April 02, 2019
Pennsylvania has the second-most structurally deficient bridges in the United States, according to a new report from the American Road & Transportation Builders Association.
The state hasn’t improved on its runner-up status from 2017, when the ARTBA released the same report and Pennsylvania also finished second worst among the 50 states.
Pennsylvania, according to the report, has 3,770 structurally deficient bridges, which the study defines as bridges considered to be in poor condition, and in need of urgent repairs. Only Iowa has more, with 4,675 structurally deficient bridges.
Pennsylvania also ranks fifth in the country when looking at the percentage of bridges in each state that are deficient, with 16.5%. The Keystone State only fared better than Rhode Island (23%), West Virginia (19.8%), Iowa (19.3%), and South Dakota (16.7%).
The report also offers a state-by-state breakdown of where the bridges in question are located. Good news, by which we mean not good news: The eight most-traveled structurally deficient bridges in the state are right here in Philadelphia County.

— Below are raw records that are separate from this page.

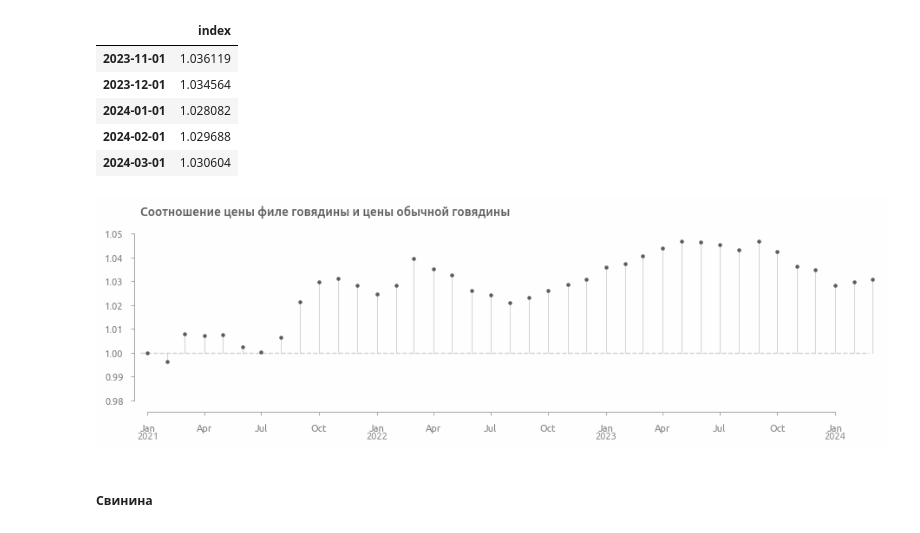
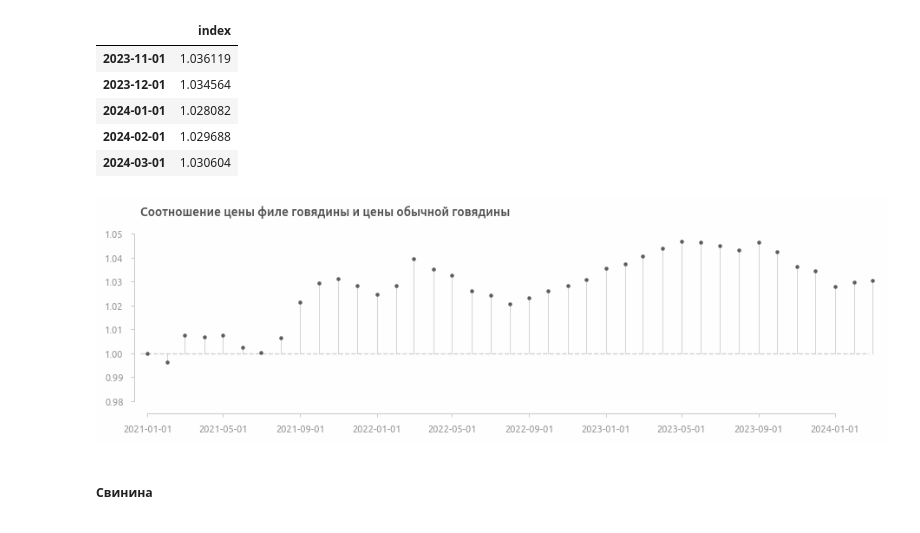
Before and after one commit to a-chasovsky/economics-rus, a Jupyter notebook: notebooks/visualization/consumer-prices-2021-2023.ipynb, the cells around one changed output. Saved outputs shown, nothing was run; the diff lists cells and outputs as text; code cells hidden in the pictures.

```diff
--- a/notebooks/visualization/consumer-prices-2021-2023.ipynb
+++ b/notebooks/visualization/consumer-prices-2021-2023.ipynb
@@ -516,22 +516,21 @@ beef_price.tail()
 # %%
 fig = plt.figure(figsize=(11, 2.5))
 plt.scatter(x=beef_price.index, y=beef_price['index'], s=5, zorder=50)
 for idx in beef_price.index:
     plt.plot(
         [idx, idx], [1, beef_price.loc[idx, 'index']],
         color=alpha_color(palette[0], 0.25), lw=0.75, zorder=1
     )
 plt.axhline(
     1, 0, 0.985, lw=1, ls='--', color=palette[-2], alpha=0.75, zorder=10
 )
 plt.ylim(0.98, 1.05)
 plt.title('Соотношение цены филе говядины и цены обычной говядины')
 
 axis_rstyle(margin=0.01, offset_bottom=10)
-axis_new_year(year_axis_pad=-0.16, language='rus')
 set_location()
 # %% [output]
-[figure, old version]
+[figure, new version]
 # %% [markdown]
 ##### Свинина
 # %%
```
Also changed, not shown: parts of 9 cells of this notebook, 17 other files.
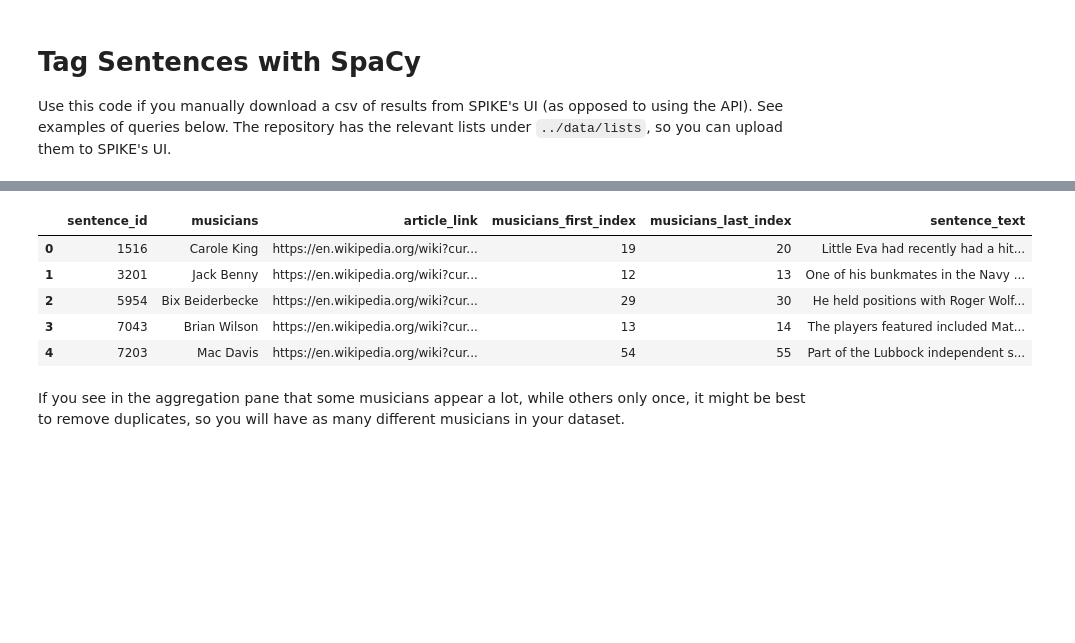
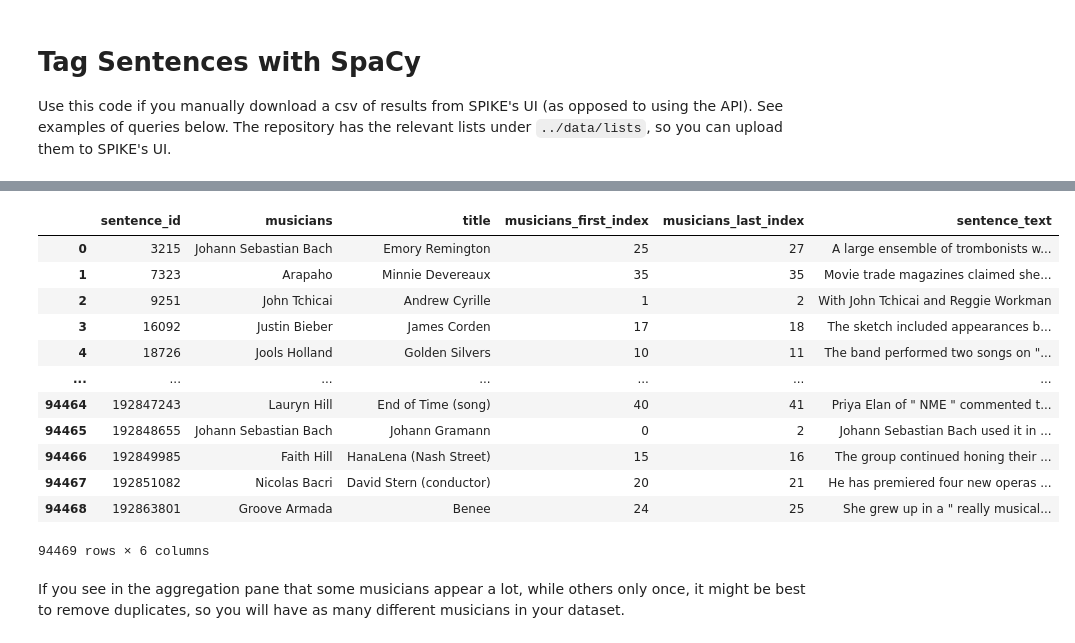
Before and after one commit to allenai/spike-ds-tutorials, a Jupyter notebook: src/tag_sentences.ipynb, the cells around one changed output, grey strips where cells are left out. Saved outputs shown, nothing was run; the diff lists cells and outputs as text; code cells hidden in the pictures; blank space fills up the shorter version.

```diff
--- a/src/tag_sentences.ipynb
+++ b/src/tag_sentences.ipynb
@@ -21,14 +21,21 @@ Upload the list to spike, and run a simple query with this list in the basic sea
 Simply run this query and click on "Download CSV" and name the file `simple_musicians.csv`.
 # %%
 df = pd.read_csv('../data/queries/simple_musicians.csv')
-df.head()
+df
 # %% [output]
-|  | sentence_id | musicians | article_link | musicians_first_index | musicians_last_index | sentence_text |
-| 0 | 1516 | Carole King | https://en.wikipedia.org/wiki?cur... | 19 | 20 | Little Eva had recently had a hit... |
-| 1 | 3201 | Jack Benny | https://en.wikipedia.org/wiki?cur... | 12 | 13 | One of his bunkmates in the Navy ... |
-| 2 | 5954 | Bix Beiderbecke | https://en.wikipedia.org/wiki?cur... | 29 | 30 | He held positions with Roger Wolf... |
-| 3 | 7043 | Brian Wilson | https://en.wikipedia.org/wiki?cur... | 13 | 14 | The players featured included Mat... |
-| 4 | 7203 | Mac Davis | https://en.wikipedia.org/wiki?cur... | 54 | 55 | Part of the Lubbock independent s... |
+|  | sentence_id | musicians | title | musicians_first_index | musicians_last_index | sentence_text |
+| 0 | 3215 | Johann Sebastian Bach | Emory Remington | 25 | 27 | A large ensemble of trombonists w... |
+| 1 | 7323 | Arapaho | Minnie Devereaux | 35 | 35 | Movie trade magazines claimed she... |
+| 2 | 9251 | John Tchicai | Andrew Cyrille | 1 | 2 | With John Tchicai and Reggie Workman |
+| 3 | 16092 | Justin Bieber | James Corden | 17 | 18 | The sketch included appearances b... |
+| 4 | 18726 | Jools Holland | Golden Silvers | 10 | 11 | The band performed two songs on "... |
+| ... | ... | ... | ... | ... | ... | ... |
+| 94464 | 192847243 | Lauryn Hill | End of Time (song) | 40 | 41 | Priya Elan of " NME " commented t... |
+| 94465 | 192848655 | Johann Sebastian Bach | Johann Gramann | 0 | 2 | Johann Sebastian Bach used it in ... |
+| 94466 | 192849985 | Faith Hill | HanaLena (Nash Street) | 15 | 16 | The group continued honing their ... |
+| 94467 | 192851082 | Nicolas Bacri | David Stern (conductor) | 20 | 21 | He has premiered four new operas ... |
+| 94468 | 192863801 | Groove Armada | Benee | 24 | 25 | She grew up in a " really musical... |
+94469 rows × 6 columns
 # %% [markdown]
 If you see in the aggregation pane that some musicians appear a lot, while others only once, it might be best to remove duplicates, so you will have as many different musicians in your dataset.
 # %%
```
Also changed, not shown: parts of 13 cells of this notebook, 2 other files.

The most-traveled structurally deficient bridges are two stretches of Interstate 95, running about Fraley Street and Comly Street in Northeast Philly. These bridges were built in 1967, and see nearly 195,000 daily crossings, according to ARTBA.
It stands to reason that the most-traveled structurally deficient bridges in the state would be located in the most populous county in the state, but it’s still concerning.
Other bridges in that eight-bridge count include stretches of I-95 in Port Richmond and Fishtown.
There is some good news for Pennsylvania in the report: The state is making progress.
The 3,770 structurally deficient bridges are down in a big way from the 4,969 structurally deficient bridges ARTBA found in its 2014 report. And the state has identified 11,758 bridges in need of repairs in 2019, down from 13,298 in need of repairs back in 2014.
Earlier this year, Gov. Tom Wolf announced his “Restore Pennsylvania” infrastructure plan, in which he acknowledged that the American Society of Engineers gave Pennsylvania a D+ grade for the quality of its roads and bridges.
According to Wolf's office, "Restore Pennsylvania" has ticketed $4.5 billion towards the state's infrastructure, which will pay for upgrades to local roads; create flexible options for businesses that need infrastructure upgrades for growth; and establish multimodal and large-scale capital projects for transit.